WASHINGTON -- With a proposed state constitutional ban on same-sex marriage on life support, Indiana House Speaker Brian Bosma (R) suddenly gave it new life Tuesday, moving the legislation from the skeptical committee that was reviewing it to a friendlier, more conservative panel that is likely to vote it through to the full chamber.
"I responded to the overwhelming majority of the Republican caucus who have extensively lobbied me to bring this to the floor in one fashion or another," Bosma told the Indianapolis Star.
Marriage equality is already illegal in Indiana. But HJR-3 would make the ban more permanent by amending the state constitution to define marriage as being between one man and one woman. Once it passes out of the House, it would need to clear the Senate before the public votes on it as a ballot measure.
Bosma's move took opponents of the ban by surprise. The bill was on track to receive a vote in the state House Judiciary Committee, which would normally review such legislation. But when three Republican members expressed reservations about the language in the amendment, Bosma decided to instead move it to the House Elections and Apportionment Committee, which crafts election law. It's scheduled to receive a vote Wednesday afternoon.
"I strongly suspect that the move to the Elections Committee was done to ensure that the legislation would be approved and sent on to the full House," said House Democrats spokesman John Schorg.
"It feels like getting the rug pulled out from under us," added Jennifer Wagner, spokeswoman for the pro-marriage equality group Freedom Indiana.
Bosma spokeswoman Tory Flynn said the chair of the House Judiciary Committee approached the speaker last week and said he didn't think he had the votes to get it out of committee.
"It's an exercise of power, but it's not an abuse of power," Flynn said. "Our rules actually allow the speaker to assign bills. That's his power. And with that comes the power to assign and reassign."
Rep. Dan Leonard was one of the Republicans on the House Judiciary Committee who didn't support HJR-3. One of his concerns was that the amendment's second sentence would prohibit the state from authorizing civil unions in the future.

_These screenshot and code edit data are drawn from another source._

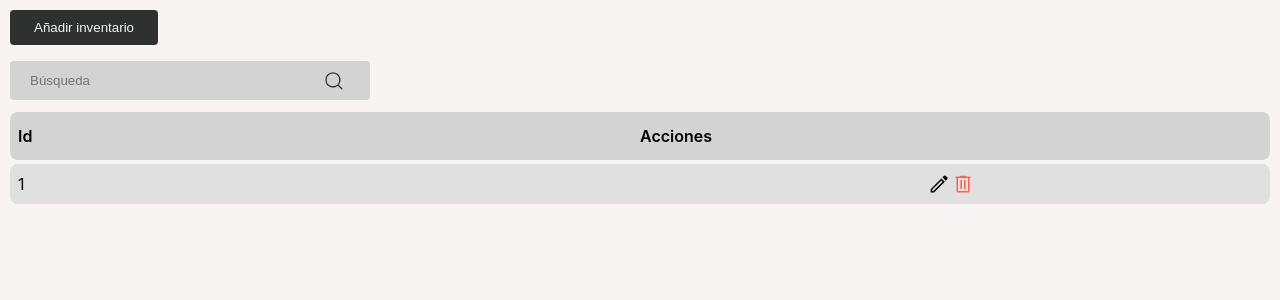
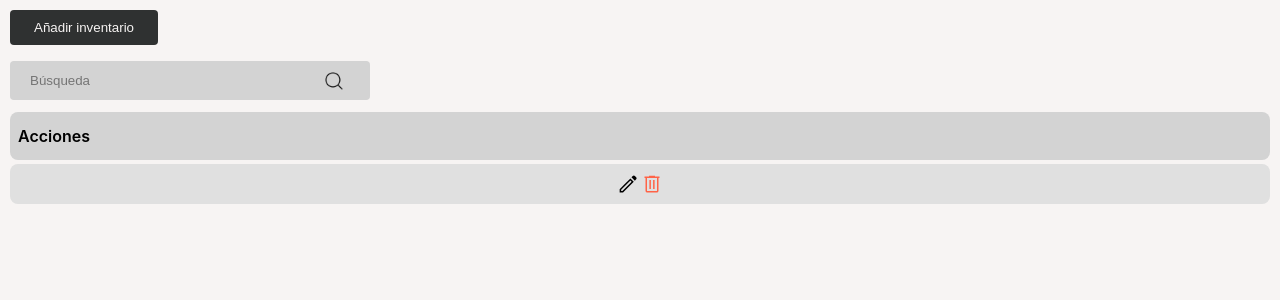
Before and after one commit to JosetoHRN/fiberstorm, a PHP site: page /home/inventario.php in a window 1280 px wide. Shown: the part 70-370 px from the top of the page. Run offline with PHP 8.4, Linux system fonts and the light colour scheme; the visitor is signed in with stand-in values (Sample User, id 1); tables that the repository leaves empty or names only in its code hold one stand-in row (values such as "Sample post").

Commit message:
inventario table

```diff
--- a/assets/css/table.css
+++ b/assets/css/table.css
@@ -53,7 +53,7 @@
 }
 #tableHeader > span {
     font-weight: 600;
-    flex: 1 1 200px;
+    flex: 1 1 100px;
 }
 #tableContent{
     list-style: none;
@@ -71,7 +71,7 @@ li{
     padding: 8px;
 }
 li > *{
-    flex: 1 0 200px;
+    flex: 1 1 100px;
 }
 .tableActions{
     display: flex;
--- a/assets/js/inventario.js
+++ b/assets/js/inventario.js
@@ -4,6 +4,8 @@ buttonPOST.addEventListener('click', () => {
 });
 
 const tableOptions = document.getElementById('tableOptions');
+
+
 const tableHeader = document.getElementById('tableHeader');
 const tableContent = document.getElementById('tableContent');
 
@@ -20,10 +22,12 @@ const getData = async () => {
     .then(data => {
         // Table heading
         const keys = Object.keys(data[0]);
-        keys.map((item) => {
-            let header = document.createElement('span');
-            header.innerText = item;
-            tableHeader.appendChild(header);
+        keys.map((value) => {
+            if(value != 'id'){
+                let header = document.createElement('span');
+                header.innerText = value;
+                tableHeader.appendChild(header);
+            }
         });
         let header = document.createElement('span');
         header.innerText = 'Acciones';
@@ -32,14 +36,16 @@ const getData = async () => {
         data.map((item) => {
             let row = document.createElement('li');
             row.id = "inventario-"+item.id;
-            Object.values(item).map((value) => {
-                let data = document.createElement('p');
-                data.innerText = value;
-                row.appendChild(data);
+            Object.values(item).map((value,index) => {
+                if(index != 0){
+                    let data = document.createElement('p');
+                    data.innerText = value;
+                    row.appendChild(data);
+                }
             });
             // Append actions
             let data = document.createElement('p');
-            data.innerHTML = '<div class="tableActions"><svg xmlns="http://www.w3.org/2000/svg" height="24" width="24"><path d="M5.15 19H6.4l9.25-9.25-1.225-1.25-9.275 9.275Zm13.7-10.35L15.475 5.3l1.3-1.3q.45-.425 1.088-.425.637 0 1.062.425l1.225 1.225q.425.45.45 1.062.025.613-.425 1.038Zm-1.075 1.1L7.025 20.5H3.65v-3.375L14.4 6.375Zm-2.75-.625-.6-.625 1.225 1.25Z"/></svg><svg xmlns="http://www.w3.org/2000/svg" height="24" width="24" fill="tomato"><path d="M7.3 20.5q-.75 0-1.275-.525Q5.5 19.45 5.5 18.7V6h-1V4.5H9v-.875h6V4.5h4.5V6h-1v12.7q0 .75-.525 1.275-.525.525-1.275.525ZM17 6H7v12.7q0 .125.088.213.087.087.212.087h9.4q.1 0 .2-.1t.1-.2ZM9.4 17h1.5V8H9.4Zm3.7 0h1.5V8h-1.5ZM7 6V19v-.3Z"/></svg></div>';
+            data.innerHTML = '<div class="tableActions"><svg xmlns="http://www.w3.org/2000/svg" height="24" width="24" onclick="modifyItem(item.id)"><path d="M5.15 19H6.4l9.25-9.25-1.225-1.25-9.275 9.275Zm13.7-10.35L15.475 5.3l1.3-1.3q.45-.425 1.088-.425.637 0 1.062.425l1.225 1.225q.425.45.45 1.062.025.613-.425 1.038Zm-1.075 1.1L7.025 20.5H3.65v-3.375L14.4 6.375Zm-2.75-.625-.6-.625 1.225 1.25Z"/></svg><svg xmlns="http://www.w3.org/2000/svg" height="24" width="24" fill="tomato" onclick="deleteItem(item.id)"><path d="M7.3 20.5q-.75 0-1.275-.525Q5.5 19.45 5.5 18.7V6h-1V4.5H9v-.875h6V4.5h4.5V6h-1v12.7q0 .75-.525 1.275-.525.525-1.275.525ZM17 6H7v12.7q0 .125.088.213.087.087.212.087h9.4q.1 0 .2-.1t.1-.2ZM9.4 17h1.5V8H9.4Zm3.7 0h1.5V8h-1.5ZM7 6V19v-.3Z"/></svg></div>';
             row.appendChild(data);
             tableContent.appendChild(row);
         });
@@ -53,3 +59,10 @@ const getData = async () => {
 };
 
 getData();
+
+const modifyItem = (id) =>{
+    console.log('modify item: ', id);
+};
+const deleteItem = (id) =>{
+    console.log('delete item: ', id);
+};
```
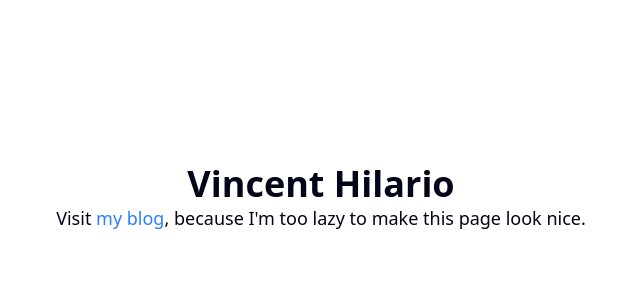
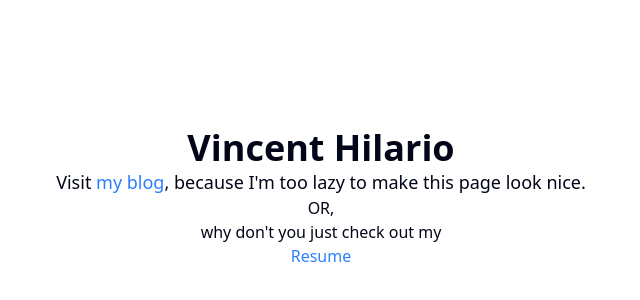
Before and after one commit to Vhilario/portfolio, a SvelteKit app: page / in a window 1280 px wide. Shown: the part 170-470 px from the top of the page, without its empty margins (319-959 px from the left). Built offline with nearby package versions, Linux system fonts and the light colour scheme.

Commit message:
Added resume link on main page
See title

```diff
--- a/src/routes/+page.svelte
+++ b/src/routes/+page.svelte
@@ -1,8 +1,20 @@
 <script lang="ts">
 	import { Button } from "$lib/components/ui/button/index.js";
+	import { IsMobile } from "$lib/hooks/is-mobile.svelte";
 </script>
 
+
+<svelte:head>
+	<title>Vincent Hilario</title>
+	<meta property="og:type" />
+	<meta property="og:title" content="Vincent Hilario" />
+</svelte:head>
 <div class="flex flex-col items-center justify-center h-screen mb-16">
 	<h1 class="text-4xl font-bold">Vincent Hilario</h1>
 	<p class="text-lg">Visit <a class="text-blue-500" href="/blog">my blog</a>, because I'm too lazy to make this page look nice.</p>
+
+	<span> OR, </span>
+
+	why don't you just check out my
+	<a href={`Vincent Hilario.pdf`} class='text-blue-500'>Resume</a>
 </div>
```
Also changed, not shown: 1 other file (tests, documents, lock files or other folders).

"I hesitate about putting social issues in the constitution," he added. "I view the constitution as a governing document, more of a document of how you do things as opposed to what you should do."
When asked what he thought of Bosma moving HJR-3 to a new committee, Leonard replied, "Quite honestly and very frankly, that is the speaker's prerogative. That is why we elected him speaker is to make those decisions. ... I think it was probably the right thing to do for someone who wanted the bill to come out of committee."
The ban would need seven votes to pass out of the 13-member Elections Committee. Five members have already said they will vote for it, and one is leaning in that direction, according to the Star, meaning the bill only needs one more vote to advance. None of the undecided committee members returned a request for comment from The Huffington Post.
Wagner admitted that she believed HJR-3 would clear the committee, which will take up the bill at 3:30 pm.
"We've got 10 people signed up today to testify at 3:30," she said. "I'm actually sitting here with boxes full of letters for each of the lawmakers on the committee -- from their district, from constituents -- that we're going to give to them. We've been working the phones and continuing all of our efforts."
Yanking the bill away from its traditional committee also didn't sit well with all Republicans. One House member told the Star that 10 to 15 caucus members didn't like what Bosma did. And as LGBT blog the Bilerico Project noted, Andy Markle, a gay Republican running for the state House, announced in a Facebook post that he was leaving the Republican Party over what Bosma had done:
It is with a heavy heart but with a clear conscience that I announce the end of my run for Indiana State House of Representatives, District 99, as a Republican. With today's announcement by House Speaker Brian Bosma, that he is using extraordinary and unprecedented rules to change House Joint Resolution 3's committee assignment, I have no choice but to resign my candidacy as a Republican.
As an openly gay male and a conservative, I find it deplorable that the state would choose to take such extraordinary measures to disenfranchise me and my fellow LGBT brothers and sisters. In an era where my party declared that it was the party of "small government" and "less intrusion", it has been confirmed that it is not the party of small government or less intrusion.
I am not leaving the Republican Party; the Republican Party has left me.
Wagner, meanwhile, argued that Bosma was going back on his word. In November, Bosma said he didn't want to play dictator and decide if the marriage amendment would pass or fail.
"I don't think that one person, one university president, or one person in the board room of a corporation should make this decision," he said. "It needs to be made by the elected representatives that are gathered together for the people. This is a tough one. We will decide it...collaboratively. There's not going to be a dictatorship in one direction. I know members of my caucus have strong feelings. Many of them have chosen to share them publicly or privately. We'll work through it."
Flynn argued that the speaker's move was actually allowing more people to participate in the process.
"The majority of the House Republicans wanted to have the opportunity to vote on this and not have it stall in the committee process, but wanted it to come to the floor for it to be further vetted and have an opportunity to vote," she said.
When asked if Bosma would be willing to move the bill again if it doesn't appear it can clear the new committee, Flynn replied, "I don't think so."